By: Jillian Becquet Photo Courtesy of: Corpus Christi Public Libraries
For students graduating from high school during the Great Depression, stakes were high. They needed to work to support themselves and their families, but many also sought to further their education by continuing into college. To meet this need, Corpus Christi Independent School District opened Corpus Christi Junior College in 1935.
When students step foot on the East Campus today, there is a sense of the history of the campus – students still attend classes in the Memorial Classroom Building, the oldest on campus. But really, it’s the students of Roy Miller High School who are walking in the footsteps of the original CCJC students.
The college borrowed classrooms in several buildings, including Corpus Christi High, and 154 students took evening classes to leave their days free for work. This made college inexpensive and flexible, so education didn’t have to be put on hold during the Depression. As the school grew, it gained its accreditation and became its own entity as Del Mar College, independent of CCISD.
After WWII, demand surged, and Del Mar offered training in trades and professions that were in demand in a growing Corpus Christi. By 1957, the new programs grew onto an entirely new West Campus on 10 acres of donated land.

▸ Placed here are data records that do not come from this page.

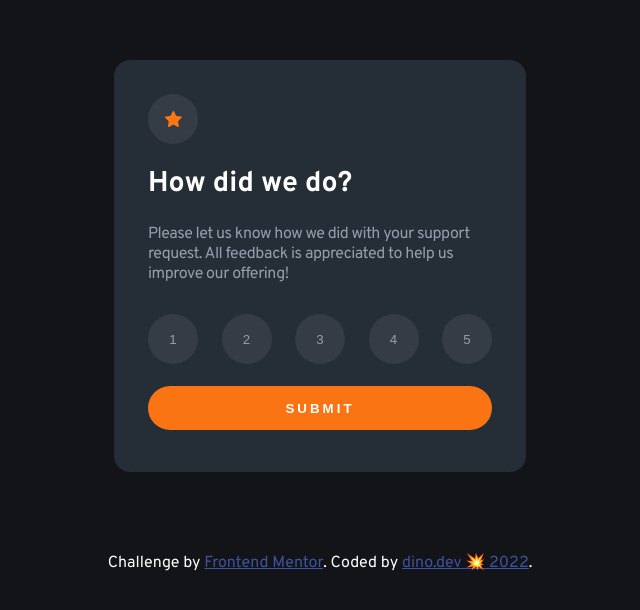
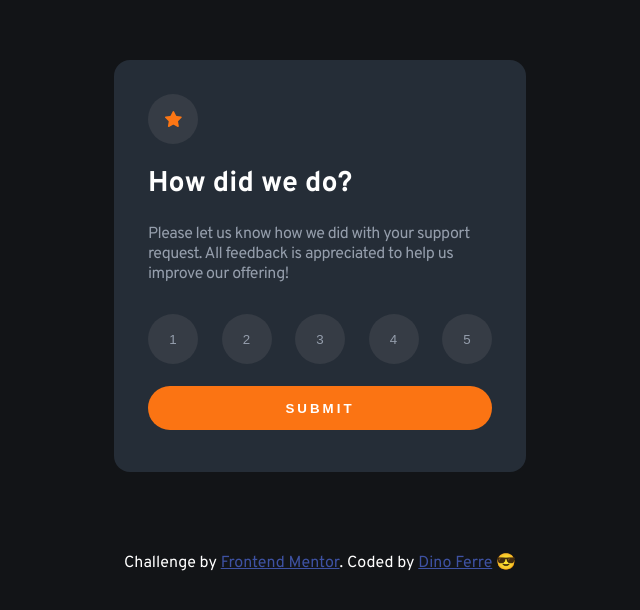
Before and after one commit to dinoferre/Frontend-Mentor-01-Interactive-rating-component, a plain HTML site: page index.html in a window 1280 px wide. Shown: the part 130-740 px from the top of the page, without its empty margins (320-960 px from the left). Drawn offline with Linux system fonts and the light colour scheme.

Commit message:
cambioFooter

```diff
--- a/index.html
+++ b/index.html
@@ -37,9 +37,8 @@
   <!-- Thank you state end -->
 
 
-  <footer class="attribution">
-    Challenge by <a href="https://www.frontendmentor.io?ref=challenge" target="_blank">Frontend Mentor</a>.
-    Coded by <a href="https://github.com/dinoferre" target="_blank">dino.dev 💥 2022</a>.
+  <footer>
+    <p class="attribution">Challenge by <a href="https://www.frontendmentor.io?ref=challenge" target="_blank">Frontend Mentor</a>. Coded by <a href="https://github.com/dinoferre" target="_blank">Dino Ferre</a> 😎</p>
   </footer>
 
   <script src="main.js"></script>
```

In the next few years, as Del Mar expands into a new campus for the first time in over six decades, it will open even more doors for learning in the Coastal Bend – a long way from temporary locations and borrowed classrooms.